Little did you know that it’s no longer the supply and demand for companies, houses, office buildings, natural gas or wheat that sets prices. More likely it’s the supply and demand for the futures, swaps and other derivative instruments linked to those things.Now, as a result of financialization, prices are not so tied to real supply and demand for things, so we see new levels of inflation in food and real estate prices. This is particularly distressing for those living on low incomes in the US and in the developing world. The DC area is experiencing this too. This graph shows the increase in consumer prices in the Washington-Baltimore area since 2001 (Bureau of Labor Statistics data):

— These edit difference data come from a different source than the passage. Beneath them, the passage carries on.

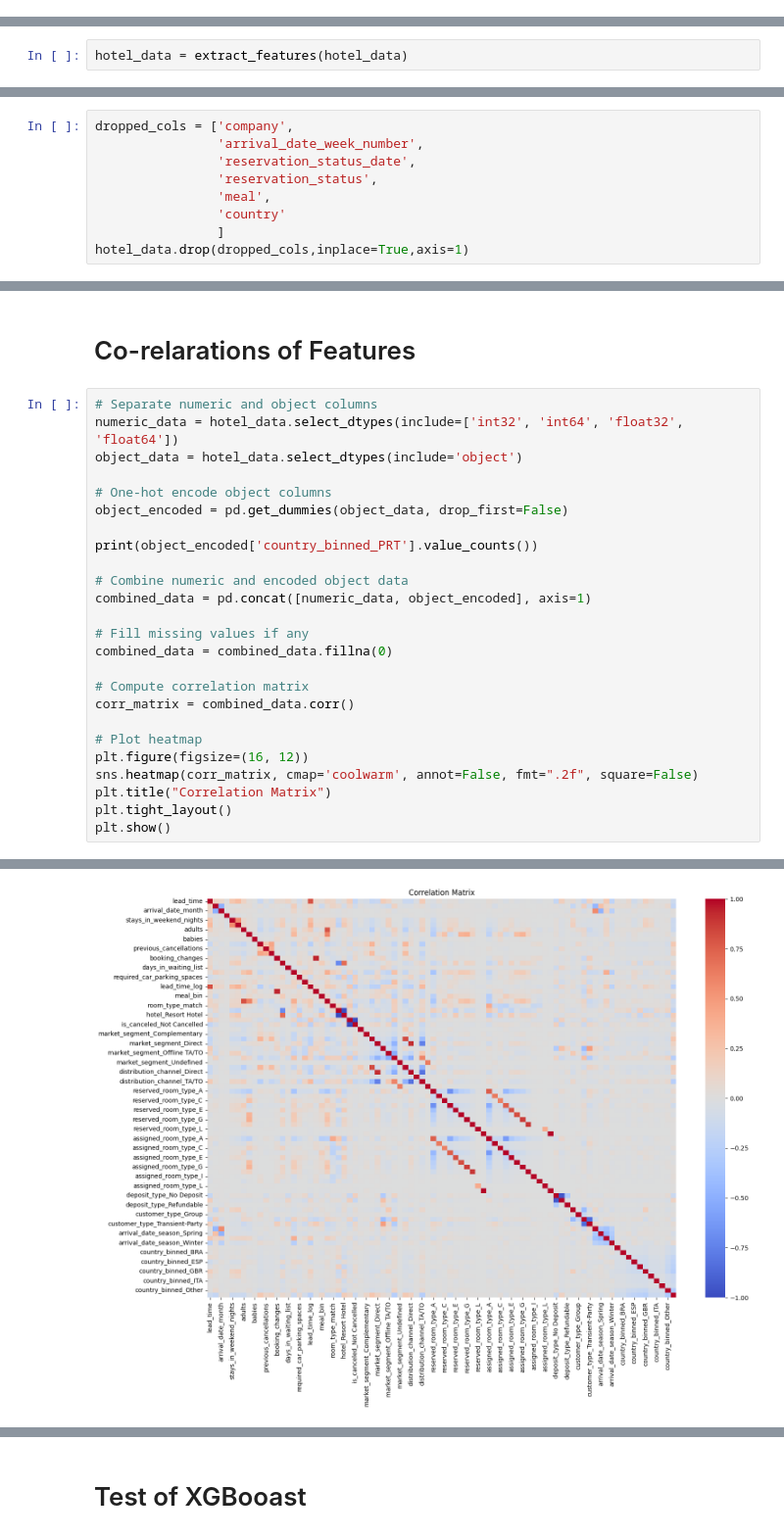
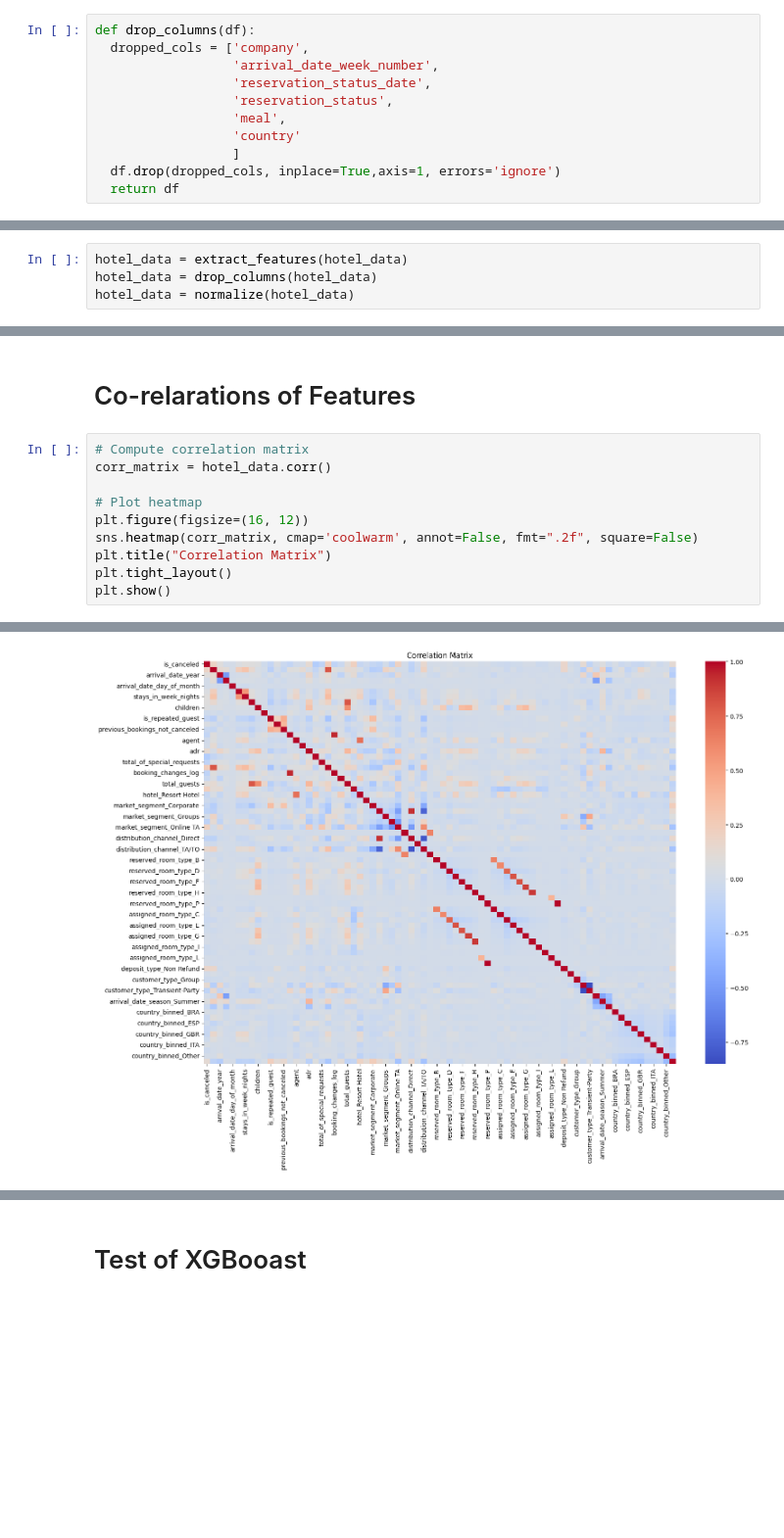
Before and after one commit to pakkei1212/SMU_AML_PROJ, a Jupyter notebook: Hotel_Bookings_EDA.ipynb, the cells around one changed output, grey strips where cells are left out. Shown at 98% size. Saved outputs shown, nothing was run; the diff lists cells and outputs as text; blank space fills up the shorter version.

```diff
--- a/Hotel_Bookings_EDA.ipynb
+++ b/Hotel_Bookings_EDA.ipynb
@@ -294,5 +309,18 @@ def extract_features(df):
+# %%
+def drop_columns(df):
+  dropped_cols = ['company',
+                  'arrival_date_week_number',
+                  'reservation_status_date',
+                  'reservation_status',
+                  'meal',
+                  'country'
+                  ]
+  df.drop(dropped_cols, inplace=True,axis=1, errors='ignore')
+  return df
 # %% [markdown]
 **Drop Unnecessary Columns**
 # %%
 hotel_data = extract_features(hotel_data)
+hotel_data = drop_columns(hotel_data)
+hotel_data = normalize(hotel_data)
 # %% [output]
@@ -300,12 +332,3 @@ Index(['PRT', 'GBR', 'FRA', 'ESP', 'DEU', 'ITA', 'IRL', 'BEL', 'BRA', 'NLD'], dt
-# %%
-dropped_cols = ['company',
-                'arrival_date_week_number',
-                'reservation_status_date',
-                'reservation_status',
-                'meal',
-                'country'
-                ]
-hotel_data.drop(dropped_cols,inplace=True,axis=1)
 # %%
 hotel_data.head()
 # %% [output]
@@ -339,23 +362,8 @@ memory usage: 22.7+ MB
 # %% [markdown]
 # Co-relarations of Features
 # %%
-# Separate numeric and object columns
-numeric_data = hotel_data.select_dtypes(include=['int32', 'int64', 'float32', 'float64'])
-object_data = hotel_data.select_dtypes(include='object')
-
-# One-hot encode object columns
-object_encoded = pd.get_dummies(object_data, drop_first=False)
-
-print(object_encoded['country_binned_PRT'].value_counts())
-
-# Combine numeric and encoded object data
-combined_data = pd.concat([numeric_data, object_encoded], axis=1)
-
-# Fill missing values if any
-combined_data = combined_data.fillna(0)
-
 # Compute correlation matrix
-corr_matrix = combined_data.corr()
+corr_matrix = hotel_data.corr()
 
 # Plot heatmap
 plt.figure(figsize=(16, 12))
@@ -371 +375 @@ Name: count, dtype: int64
-[figure, old version]
+[figure, new version]
```
Also changed, not shown: parts of 19 cells of this notebook.
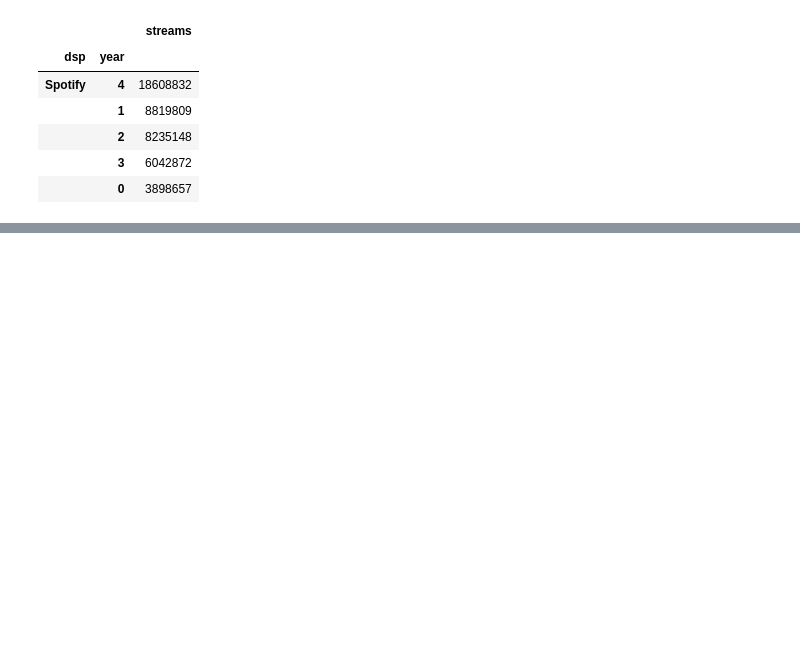
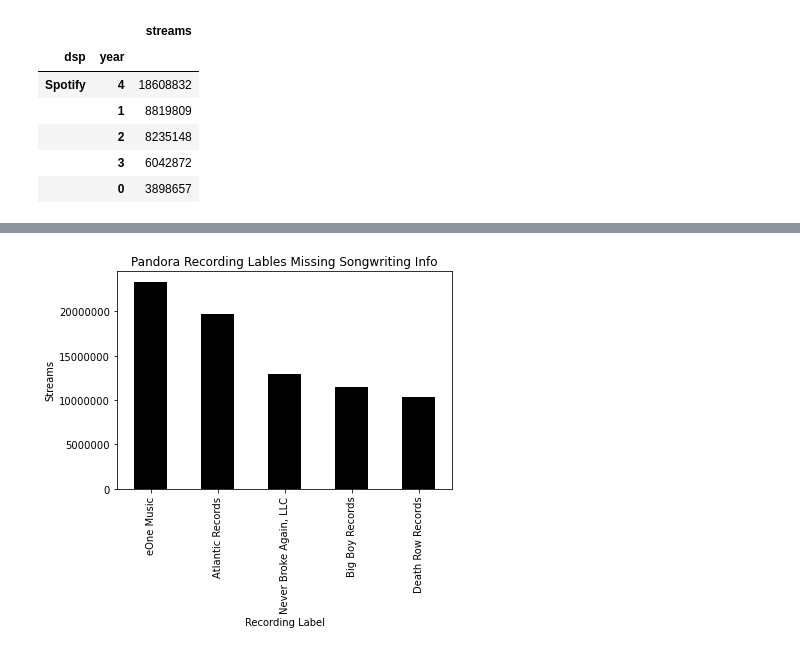
Before and after one commit to LJRollerII/mlc-project-napster, a Jupyter notebook: notebooks/dsp_mlc.ipynb, the cells around one changed output, grey strips where cells are left out. Cells and saved outputs as stored; diff of their text form; code cells hidden in the pictures; blank space fills up the shorter version.

Commit message:
chart push

```diff
--- a/notebooks/dsp_mlc.ipynb
+++ b/notebooks/dsp_mlc.ipynb
@@ -534,0 +516,9 @@ Name: streams, Length: 2173, dtype: int32
+# %%
+ax = pandora_no_writer.groupby(['recording_label'])['streams'].sum().sort_values(ascending=False).to_frame().head().plot.bar(color='black',legend=None, tick_label='Plain')
+plt.ylabel('Streams')
+plt.xlabel('Recording Label')
+plt.title('Pandora Recording Lables Missing Songwriting Info')
+ax.ticklabel_format(style='plain', axis="y")
+plt.savefig('Pandora Rec Labels.png', transparent=False, bbox_inches="tight")
+# %% [output]
+[figure, added]
```
Also changed, not shown: parts of 42 cells of this notebook.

Financialization does not seem to be going away. How will those living in poverty deal with increasing prices? What will happen to those who have lost their jobs and their housing? Or could financialization go away? Would supply and demand for things themselves reappear? Would investment in the production of things expand? Since so many pension funds invest in finance, what would happen to pension funds? What might replace financialization?